= YOUR ASSIGNMENT =
Where in the listing does the word "wronski" appear? Report each line that holds it.

= DATA PROVIDED =
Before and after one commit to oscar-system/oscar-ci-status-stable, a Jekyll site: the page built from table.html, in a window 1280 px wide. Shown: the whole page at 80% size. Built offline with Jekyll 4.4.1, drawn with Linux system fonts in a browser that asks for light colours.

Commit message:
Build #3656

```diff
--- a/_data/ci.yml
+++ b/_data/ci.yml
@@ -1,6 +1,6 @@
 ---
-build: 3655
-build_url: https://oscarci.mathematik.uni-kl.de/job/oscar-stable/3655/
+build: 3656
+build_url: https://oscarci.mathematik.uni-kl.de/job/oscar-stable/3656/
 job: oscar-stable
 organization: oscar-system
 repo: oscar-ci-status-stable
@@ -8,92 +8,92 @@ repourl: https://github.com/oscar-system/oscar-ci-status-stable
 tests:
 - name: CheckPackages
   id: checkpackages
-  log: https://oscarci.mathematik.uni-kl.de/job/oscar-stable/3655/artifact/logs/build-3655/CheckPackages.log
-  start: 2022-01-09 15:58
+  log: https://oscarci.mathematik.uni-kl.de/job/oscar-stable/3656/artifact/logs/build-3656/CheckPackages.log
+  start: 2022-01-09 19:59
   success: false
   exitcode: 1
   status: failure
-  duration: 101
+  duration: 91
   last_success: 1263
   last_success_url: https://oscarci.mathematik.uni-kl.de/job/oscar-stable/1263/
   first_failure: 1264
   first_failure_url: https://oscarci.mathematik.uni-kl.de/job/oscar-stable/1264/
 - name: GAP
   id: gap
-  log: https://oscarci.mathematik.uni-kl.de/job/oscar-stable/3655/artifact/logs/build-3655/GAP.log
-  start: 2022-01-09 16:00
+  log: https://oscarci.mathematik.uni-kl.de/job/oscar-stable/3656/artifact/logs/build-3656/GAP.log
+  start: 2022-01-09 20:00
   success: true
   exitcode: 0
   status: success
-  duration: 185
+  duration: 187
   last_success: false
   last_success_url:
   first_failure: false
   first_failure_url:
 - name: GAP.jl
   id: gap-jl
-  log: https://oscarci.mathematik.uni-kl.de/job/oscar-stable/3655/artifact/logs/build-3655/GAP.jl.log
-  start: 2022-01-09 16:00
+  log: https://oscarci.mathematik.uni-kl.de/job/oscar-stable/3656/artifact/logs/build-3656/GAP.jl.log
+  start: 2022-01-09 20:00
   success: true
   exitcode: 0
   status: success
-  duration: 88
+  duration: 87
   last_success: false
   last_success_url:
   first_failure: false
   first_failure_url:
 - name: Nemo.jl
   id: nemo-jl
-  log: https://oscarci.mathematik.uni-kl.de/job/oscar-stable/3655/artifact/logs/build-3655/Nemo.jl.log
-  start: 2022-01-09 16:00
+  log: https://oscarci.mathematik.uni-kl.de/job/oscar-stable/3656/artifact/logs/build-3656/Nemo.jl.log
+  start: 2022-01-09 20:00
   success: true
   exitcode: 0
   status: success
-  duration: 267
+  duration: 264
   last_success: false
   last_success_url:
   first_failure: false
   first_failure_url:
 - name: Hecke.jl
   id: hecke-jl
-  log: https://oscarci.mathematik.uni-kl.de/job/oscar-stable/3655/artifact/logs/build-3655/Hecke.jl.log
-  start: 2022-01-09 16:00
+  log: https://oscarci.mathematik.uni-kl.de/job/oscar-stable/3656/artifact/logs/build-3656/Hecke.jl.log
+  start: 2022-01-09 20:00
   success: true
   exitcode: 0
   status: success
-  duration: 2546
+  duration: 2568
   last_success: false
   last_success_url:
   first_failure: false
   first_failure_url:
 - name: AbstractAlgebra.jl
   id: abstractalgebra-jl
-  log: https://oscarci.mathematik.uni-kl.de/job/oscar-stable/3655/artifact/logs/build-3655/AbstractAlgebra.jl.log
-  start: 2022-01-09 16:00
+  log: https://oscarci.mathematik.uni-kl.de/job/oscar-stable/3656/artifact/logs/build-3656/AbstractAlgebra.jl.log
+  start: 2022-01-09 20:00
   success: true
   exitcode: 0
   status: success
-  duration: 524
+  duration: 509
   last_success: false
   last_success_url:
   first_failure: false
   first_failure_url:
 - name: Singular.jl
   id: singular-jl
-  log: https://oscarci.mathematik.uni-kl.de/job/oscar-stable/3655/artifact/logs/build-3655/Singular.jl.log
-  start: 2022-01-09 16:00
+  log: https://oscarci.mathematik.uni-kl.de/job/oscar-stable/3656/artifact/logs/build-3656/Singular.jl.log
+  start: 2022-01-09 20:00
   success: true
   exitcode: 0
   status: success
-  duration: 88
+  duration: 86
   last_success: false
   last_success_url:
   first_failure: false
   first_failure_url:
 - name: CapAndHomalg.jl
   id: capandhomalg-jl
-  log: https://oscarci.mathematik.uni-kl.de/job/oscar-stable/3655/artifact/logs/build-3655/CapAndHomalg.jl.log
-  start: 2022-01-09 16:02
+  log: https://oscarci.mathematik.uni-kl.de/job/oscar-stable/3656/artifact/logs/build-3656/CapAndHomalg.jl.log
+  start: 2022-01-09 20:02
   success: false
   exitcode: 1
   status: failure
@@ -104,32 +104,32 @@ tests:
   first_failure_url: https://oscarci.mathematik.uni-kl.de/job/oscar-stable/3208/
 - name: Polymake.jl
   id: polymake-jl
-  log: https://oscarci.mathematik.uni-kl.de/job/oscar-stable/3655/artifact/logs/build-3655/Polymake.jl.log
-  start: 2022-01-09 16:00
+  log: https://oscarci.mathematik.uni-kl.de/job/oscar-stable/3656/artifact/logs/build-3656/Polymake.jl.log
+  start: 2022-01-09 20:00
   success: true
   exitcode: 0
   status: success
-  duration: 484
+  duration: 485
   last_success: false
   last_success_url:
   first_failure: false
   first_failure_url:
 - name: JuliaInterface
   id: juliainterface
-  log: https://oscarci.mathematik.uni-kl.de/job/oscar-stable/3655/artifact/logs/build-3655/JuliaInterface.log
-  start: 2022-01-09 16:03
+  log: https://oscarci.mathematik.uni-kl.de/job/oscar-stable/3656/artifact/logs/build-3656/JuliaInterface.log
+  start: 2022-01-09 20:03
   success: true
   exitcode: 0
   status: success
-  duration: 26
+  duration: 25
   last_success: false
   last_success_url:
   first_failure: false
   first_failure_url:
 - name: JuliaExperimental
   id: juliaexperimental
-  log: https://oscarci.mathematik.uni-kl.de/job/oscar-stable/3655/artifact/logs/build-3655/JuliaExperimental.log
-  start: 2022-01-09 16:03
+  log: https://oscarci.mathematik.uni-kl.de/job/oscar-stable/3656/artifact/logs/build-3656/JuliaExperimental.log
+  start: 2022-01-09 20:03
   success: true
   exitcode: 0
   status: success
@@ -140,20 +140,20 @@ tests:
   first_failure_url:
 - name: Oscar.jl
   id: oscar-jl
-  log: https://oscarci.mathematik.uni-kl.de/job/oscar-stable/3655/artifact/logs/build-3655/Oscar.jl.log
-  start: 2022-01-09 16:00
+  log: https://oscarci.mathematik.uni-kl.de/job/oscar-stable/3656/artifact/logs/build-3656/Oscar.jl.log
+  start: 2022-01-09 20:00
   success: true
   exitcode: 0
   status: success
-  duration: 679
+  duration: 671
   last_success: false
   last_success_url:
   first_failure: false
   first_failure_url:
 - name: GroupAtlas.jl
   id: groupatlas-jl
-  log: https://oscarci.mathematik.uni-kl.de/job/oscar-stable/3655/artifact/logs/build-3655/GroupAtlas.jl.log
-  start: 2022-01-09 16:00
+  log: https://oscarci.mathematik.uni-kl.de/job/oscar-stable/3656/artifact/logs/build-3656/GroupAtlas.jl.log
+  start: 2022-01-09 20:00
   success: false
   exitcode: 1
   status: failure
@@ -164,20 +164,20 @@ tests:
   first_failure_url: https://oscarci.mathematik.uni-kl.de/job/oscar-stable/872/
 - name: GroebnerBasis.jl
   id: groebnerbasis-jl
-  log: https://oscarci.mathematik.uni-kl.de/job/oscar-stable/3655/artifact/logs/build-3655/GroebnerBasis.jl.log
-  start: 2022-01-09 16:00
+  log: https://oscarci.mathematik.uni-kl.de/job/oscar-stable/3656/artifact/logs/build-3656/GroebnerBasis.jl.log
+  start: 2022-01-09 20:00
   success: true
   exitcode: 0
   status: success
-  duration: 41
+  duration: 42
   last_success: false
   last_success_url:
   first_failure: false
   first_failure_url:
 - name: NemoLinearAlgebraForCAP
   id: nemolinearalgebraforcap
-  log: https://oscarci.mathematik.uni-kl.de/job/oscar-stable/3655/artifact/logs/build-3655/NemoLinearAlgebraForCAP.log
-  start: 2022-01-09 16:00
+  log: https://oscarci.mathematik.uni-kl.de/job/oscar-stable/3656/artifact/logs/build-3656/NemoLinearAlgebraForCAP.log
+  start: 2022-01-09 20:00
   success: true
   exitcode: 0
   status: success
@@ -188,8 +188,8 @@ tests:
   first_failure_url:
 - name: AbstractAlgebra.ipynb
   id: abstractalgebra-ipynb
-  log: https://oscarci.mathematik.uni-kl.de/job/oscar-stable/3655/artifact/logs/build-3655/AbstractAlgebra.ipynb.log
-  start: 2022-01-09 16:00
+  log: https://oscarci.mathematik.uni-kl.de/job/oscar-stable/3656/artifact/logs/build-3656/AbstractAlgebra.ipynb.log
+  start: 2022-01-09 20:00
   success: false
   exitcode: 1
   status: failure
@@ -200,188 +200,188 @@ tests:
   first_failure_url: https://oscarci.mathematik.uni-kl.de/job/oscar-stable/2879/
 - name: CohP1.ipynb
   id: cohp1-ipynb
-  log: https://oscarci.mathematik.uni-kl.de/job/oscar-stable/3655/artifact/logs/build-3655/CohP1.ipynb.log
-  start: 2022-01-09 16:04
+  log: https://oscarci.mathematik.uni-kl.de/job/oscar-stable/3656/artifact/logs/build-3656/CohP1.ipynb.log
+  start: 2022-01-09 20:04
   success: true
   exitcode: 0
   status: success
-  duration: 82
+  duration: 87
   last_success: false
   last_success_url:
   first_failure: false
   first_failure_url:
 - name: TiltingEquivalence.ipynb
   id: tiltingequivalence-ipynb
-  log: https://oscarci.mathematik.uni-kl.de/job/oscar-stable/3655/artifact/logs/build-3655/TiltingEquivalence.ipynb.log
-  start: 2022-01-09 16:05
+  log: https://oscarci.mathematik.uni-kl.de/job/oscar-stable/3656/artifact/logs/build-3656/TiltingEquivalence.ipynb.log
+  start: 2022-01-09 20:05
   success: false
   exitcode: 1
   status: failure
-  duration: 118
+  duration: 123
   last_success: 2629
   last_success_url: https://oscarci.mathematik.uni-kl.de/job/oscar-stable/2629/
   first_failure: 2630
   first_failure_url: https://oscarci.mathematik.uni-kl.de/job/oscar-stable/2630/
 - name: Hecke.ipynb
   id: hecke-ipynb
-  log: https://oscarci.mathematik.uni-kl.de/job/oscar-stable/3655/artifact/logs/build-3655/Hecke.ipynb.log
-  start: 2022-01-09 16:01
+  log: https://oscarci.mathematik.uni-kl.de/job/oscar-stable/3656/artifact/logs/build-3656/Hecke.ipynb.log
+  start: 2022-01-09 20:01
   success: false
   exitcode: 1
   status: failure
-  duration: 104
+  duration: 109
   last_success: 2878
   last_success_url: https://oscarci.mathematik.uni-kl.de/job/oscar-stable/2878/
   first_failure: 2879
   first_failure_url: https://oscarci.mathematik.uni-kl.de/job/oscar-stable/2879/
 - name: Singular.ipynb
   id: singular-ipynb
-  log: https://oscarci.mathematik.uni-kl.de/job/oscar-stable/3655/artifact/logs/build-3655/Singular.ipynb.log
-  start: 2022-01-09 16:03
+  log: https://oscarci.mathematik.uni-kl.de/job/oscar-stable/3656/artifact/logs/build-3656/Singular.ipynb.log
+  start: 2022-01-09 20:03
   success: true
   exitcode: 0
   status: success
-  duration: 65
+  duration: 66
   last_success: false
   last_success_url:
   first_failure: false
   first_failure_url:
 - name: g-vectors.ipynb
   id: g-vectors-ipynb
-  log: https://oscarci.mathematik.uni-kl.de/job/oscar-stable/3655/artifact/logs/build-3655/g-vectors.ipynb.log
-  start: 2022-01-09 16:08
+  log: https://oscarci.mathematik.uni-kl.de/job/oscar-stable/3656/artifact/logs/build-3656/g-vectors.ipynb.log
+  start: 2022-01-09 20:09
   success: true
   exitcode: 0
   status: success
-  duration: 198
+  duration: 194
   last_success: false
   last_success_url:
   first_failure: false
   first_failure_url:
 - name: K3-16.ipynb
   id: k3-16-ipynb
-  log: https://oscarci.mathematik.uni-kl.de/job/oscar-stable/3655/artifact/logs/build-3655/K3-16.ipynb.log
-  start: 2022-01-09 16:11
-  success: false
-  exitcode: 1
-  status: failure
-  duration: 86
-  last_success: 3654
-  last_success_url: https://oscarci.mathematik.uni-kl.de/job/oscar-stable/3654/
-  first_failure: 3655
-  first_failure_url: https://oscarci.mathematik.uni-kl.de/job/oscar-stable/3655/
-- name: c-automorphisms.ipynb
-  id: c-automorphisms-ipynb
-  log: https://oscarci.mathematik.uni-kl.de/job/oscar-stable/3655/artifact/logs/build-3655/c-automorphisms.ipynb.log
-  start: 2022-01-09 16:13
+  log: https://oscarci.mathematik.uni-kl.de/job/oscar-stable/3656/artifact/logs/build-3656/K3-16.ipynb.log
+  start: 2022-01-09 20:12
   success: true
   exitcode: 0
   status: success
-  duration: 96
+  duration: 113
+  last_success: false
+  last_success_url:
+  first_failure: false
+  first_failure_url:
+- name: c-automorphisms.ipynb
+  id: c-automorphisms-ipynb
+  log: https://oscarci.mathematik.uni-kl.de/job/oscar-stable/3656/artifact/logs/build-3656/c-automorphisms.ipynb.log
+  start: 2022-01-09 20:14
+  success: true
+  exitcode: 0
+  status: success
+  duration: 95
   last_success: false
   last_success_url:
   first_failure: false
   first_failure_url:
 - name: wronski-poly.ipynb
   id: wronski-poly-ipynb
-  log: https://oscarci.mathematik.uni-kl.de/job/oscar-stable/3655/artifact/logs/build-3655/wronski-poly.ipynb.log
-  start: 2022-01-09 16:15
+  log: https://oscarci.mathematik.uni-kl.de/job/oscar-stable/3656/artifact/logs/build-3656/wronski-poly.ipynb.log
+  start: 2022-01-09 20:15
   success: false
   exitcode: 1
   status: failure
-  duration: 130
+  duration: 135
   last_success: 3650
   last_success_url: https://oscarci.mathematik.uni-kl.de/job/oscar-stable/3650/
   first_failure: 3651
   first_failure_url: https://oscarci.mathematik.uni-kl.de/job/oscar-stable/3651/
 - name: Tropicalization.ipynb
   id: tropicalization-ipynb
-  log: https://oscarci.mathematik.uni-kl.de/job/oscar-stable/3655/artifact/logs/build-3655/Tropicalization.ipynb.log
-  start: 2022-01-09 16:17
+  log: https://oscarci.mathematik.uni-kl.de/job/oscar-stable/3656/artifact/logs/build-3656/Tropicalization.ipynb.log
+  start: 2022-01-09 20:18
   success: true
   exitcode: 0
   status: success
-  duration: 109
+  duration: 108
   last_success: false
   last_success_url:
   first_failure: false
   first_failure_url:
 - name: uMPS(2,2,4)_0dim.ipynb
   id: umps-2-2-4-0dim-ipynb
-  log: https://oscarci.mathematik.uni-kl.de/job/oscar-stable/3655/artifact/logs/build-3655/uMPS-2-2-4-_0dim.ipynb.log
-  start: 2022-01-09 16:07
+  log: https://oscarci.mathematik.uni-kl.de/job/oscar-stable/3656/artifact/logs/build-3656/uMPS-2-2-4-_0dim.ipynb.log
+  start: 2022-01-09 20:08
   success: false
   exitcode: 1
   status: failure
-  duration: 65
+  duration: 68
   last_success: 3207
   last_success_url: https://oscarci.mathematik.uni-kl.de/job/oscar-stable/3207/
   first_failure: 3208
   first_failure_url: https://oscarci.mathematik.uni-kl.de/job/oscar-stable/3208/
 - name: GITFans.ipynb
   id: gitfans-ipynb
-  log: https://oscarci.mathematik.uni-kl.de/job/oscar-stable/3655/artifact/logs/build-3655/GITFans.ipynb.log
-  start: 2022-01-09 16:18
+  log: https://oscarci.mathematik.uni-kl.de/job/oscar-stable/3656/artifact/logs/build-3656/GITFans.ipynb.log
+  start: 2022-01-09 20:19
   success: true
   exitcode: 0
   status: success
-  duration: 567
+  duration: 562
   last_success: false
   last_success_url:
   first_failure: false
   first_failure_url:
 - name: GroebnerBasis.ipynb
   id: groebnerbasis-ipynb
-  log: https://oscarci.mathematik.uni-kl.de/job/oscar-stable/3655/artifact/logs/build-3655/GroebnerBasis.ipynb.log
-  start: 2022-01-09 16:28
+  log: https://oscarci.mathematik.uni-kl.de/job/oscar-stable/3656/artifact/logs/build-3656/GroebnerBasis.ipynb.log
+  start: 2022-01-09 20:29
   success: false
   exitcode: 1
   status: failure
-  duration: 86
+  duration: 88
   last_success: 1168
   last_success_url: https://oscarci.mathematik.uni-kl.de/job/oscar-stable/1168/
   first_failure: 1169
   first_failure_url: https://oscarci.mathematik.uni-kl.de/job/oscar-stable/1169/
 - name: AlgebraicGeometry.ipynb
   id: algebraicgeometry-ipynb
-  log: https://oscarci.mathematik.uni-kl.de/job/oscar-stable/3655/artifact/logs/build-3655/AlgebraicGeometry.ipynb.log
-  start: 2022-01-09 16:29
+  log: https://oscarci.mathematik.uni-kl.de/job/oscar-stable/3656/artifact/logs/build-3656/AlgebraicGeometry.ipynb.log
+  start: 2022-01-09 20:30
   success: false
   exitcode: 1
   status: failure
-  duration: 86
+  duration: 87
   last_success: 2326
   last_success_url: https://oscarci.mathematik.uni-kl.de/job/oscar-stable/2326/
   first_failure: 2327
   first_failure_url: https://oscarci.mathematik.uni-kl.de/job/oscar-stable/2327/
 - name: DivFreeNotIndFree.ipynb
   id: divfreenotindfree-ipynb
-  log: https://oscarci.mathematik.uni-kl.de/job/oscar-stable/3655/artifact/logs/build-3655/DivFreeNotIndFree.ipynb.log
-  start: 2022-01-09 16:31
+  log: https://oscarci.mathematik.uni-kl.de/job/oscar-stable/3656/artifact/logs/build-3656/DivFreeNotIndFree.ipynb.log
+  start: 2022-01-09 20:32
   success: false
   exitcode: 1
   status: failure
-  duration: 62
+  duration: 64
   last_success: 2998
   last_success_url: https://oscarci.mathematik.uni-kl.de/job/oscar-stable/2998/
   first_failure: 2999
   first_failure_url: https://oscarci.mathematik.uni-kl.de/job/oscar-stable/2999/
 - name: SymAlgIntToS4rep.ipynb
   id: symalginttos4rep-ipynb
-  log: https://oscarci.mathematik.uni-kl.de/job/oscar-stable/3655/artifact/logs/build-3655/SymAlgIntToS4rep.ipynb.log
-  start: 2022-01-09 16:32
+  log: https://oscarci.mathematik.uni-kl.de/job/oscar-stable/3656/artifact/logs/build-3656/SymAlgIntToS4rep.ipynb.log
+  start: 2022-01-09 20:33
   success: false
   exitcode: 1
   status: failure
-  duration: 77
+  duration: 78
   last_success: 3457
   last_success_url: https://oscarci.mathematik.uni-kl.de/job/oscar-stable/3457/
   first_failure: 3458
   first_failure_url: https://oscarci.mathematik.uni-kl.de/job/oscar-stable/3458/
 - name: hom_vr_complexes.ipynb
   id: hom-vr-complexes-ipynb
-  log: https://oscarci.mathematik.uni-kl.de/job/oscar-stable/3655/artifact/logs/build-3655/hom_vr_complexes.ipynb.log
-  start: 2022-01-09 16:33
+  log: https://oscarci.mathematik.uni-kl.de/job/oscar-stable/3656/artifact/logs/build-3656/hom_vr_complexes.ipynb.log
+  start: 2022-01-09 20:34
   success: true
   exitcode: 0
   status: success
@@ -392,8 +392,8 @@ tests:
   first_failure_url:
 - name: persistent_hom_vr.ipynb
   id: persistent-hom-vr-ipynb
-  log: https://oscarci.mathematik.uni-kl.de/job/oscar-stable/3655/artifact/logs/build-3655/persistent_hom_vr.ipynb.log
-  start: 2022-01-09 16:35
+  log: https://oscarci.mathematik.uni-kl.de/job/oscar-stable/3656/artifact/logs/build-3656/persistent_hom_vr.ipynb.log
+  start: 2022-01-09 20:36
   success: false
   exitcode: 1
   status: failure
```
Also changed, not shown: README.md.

= PROBLEM SOLUTION =
 - name: wronski-poly.ipynb
   id: wronski-poly-ipynb
-  log: https://oscarci.mathematik.uni-kl.de/job/oscar-stable/3655/artifact/logs/build-3655/wronski-poly.ipynb.log
+  log: https://oscarci.mathematik.uni-kl.de/job/oscar-stable/3656/artifact/logs/build-3656/wronski-poly.ipynb.log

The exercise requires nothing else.